Then, pointing to a fallen twig, the master asked, “If you throw that stick into the stream, where will it go?” The student answered, “It will go downstream, of course.” But the master shook his head. “No,” he said, “I want you to tell me exactly where it will go.” The student crouched down on the bank and observed the water carefully. He noted the paths of leaves, the surge of bubbles, and the sway and drift of weeds growing on the bottom until he was sure. “Well,” he said, “If I throw the stick to land at that spot there, it will follow the current between those two rocks, rush over that fall, then swirl in that eddy for a moment, then pass under this branch, and then move off under that fallen log over there.” The student smiled, supremely confident. “All right,” the master said. “Throw the stick.” And the student did. And it traveled on a course entirely different from the one he had predicted. They watched the stick drift out of sight. The student shuffled his feet and looked at the ground, but finally met the master’s eyes. “The important thing,” said the master,” is to throw the stick!” We are here today because Bride and Groom have decided to throw the stick. In a world of endless choices, unpredictable outcomes, and no guarantees, they are doing the finest thing two people can do: making a commitment before friends and family to devote their lives to each other. We call this a wedding. It comes from an old Germanic word meaning “a pledge.” And this is worth remembering as we consider what this day is all about. We make few pledges in our modern lives.

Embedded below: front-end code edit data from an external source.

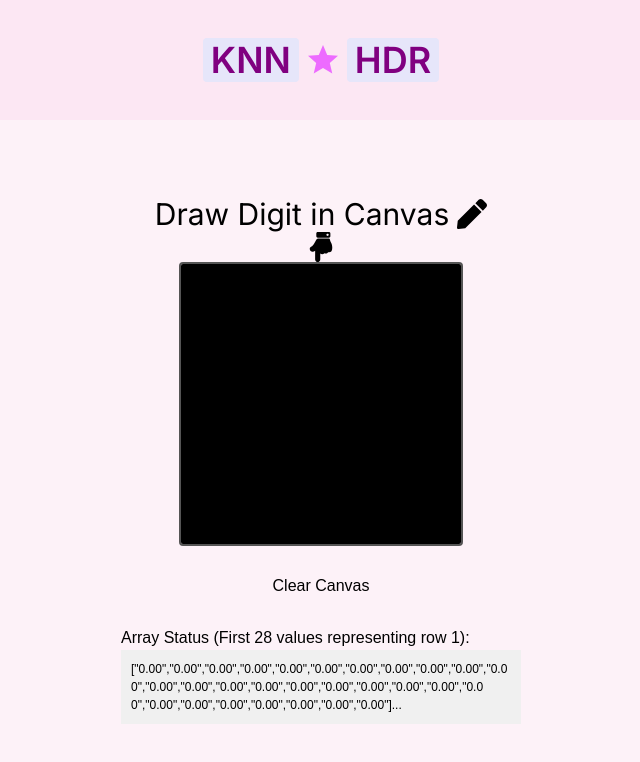
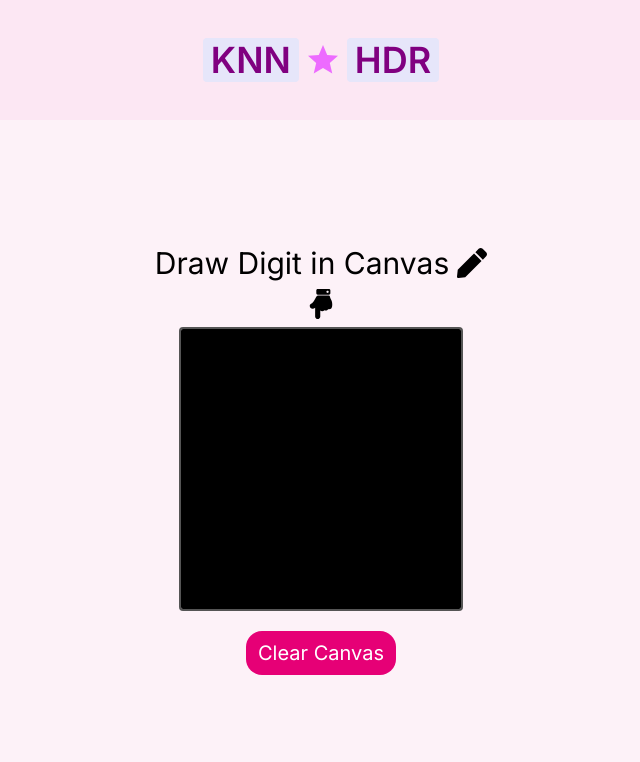
Before and after one commit to lucky-KRMU/KhushiNeuralNetwork-HDR-Frontend, a React (Vite) app: page / in a window 1280 px wide. Shown: the top 762 px of the page, without its empty margins (319-959 px from the left). Built offline with nearby package versions, Linux system fonts and the light colour scheme.

Commit message:
update canvas ui

```diff
--- a/src/Components/Playground/Playground.jsx
+++ b/src/Components/Playground/Playground.jsx
@@ -122,16 +122,11 @@ function DigitCanvas() {
         style={{ border: '2px solid #555', cursor: 'crosshair', borderRadius: '4px' }}
       />
 
-      <button onClick={clearCanvas} style={{ padding: '8px 16px', cursor: 'pointer' }}>
+      <button onClick={clearCanvas} className="px-3 py-2 rounded-2xl bg-pink-600 text-xl font-[Inter] text-white cursor-pointer hover:font-semibold duration-100">
         Clear Canvas
       </button>
 
-      <div>
-        <h4>Array Status (First 28 values representing row 1):</h4>
-        <div style={{ maxWidth: '400px', wordBreak: 'break-all', fontSize: '12px', background: '#f0f0f0', padding: '10px' }}>
-          {JSON.stringify(pixelArray.slice(0, 28).map(v => v.toFixed(2)))}...
-        </div>
-      </div>
+
     </div>
   );
 }
@@ -139,7 +134,7 @@ function DigitCanvas() {
 export default function Playground () {
     return(
         <>
-        <main className="h-[90vh] md:h-[85vh] w-full font-[Inter] flex items-center justify-center flex-col bg-pink-50">
+        <main className="h-[90vh] md:h-[85vh] w-full font-[Inter] flex items-center justify-center flex-col gap-2 bg-pink-50">
 
 
         <h1 className="flex items-center justify-center gap-2 text-3xl">Draw Digit in Canvas <FaPen /></h1>
```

But today we celebrate with Bride and Groom as they make theirs: a pledge to and for each other, not as individuals, but as two that are choosing to become one.
I do not claim to be the original author of this script. I am sharing it like this to make it easier for anyone to use.
Click here to got to the Article about Words about Love and Marriage
Redefining the wedding ceremony by rethinking traditions.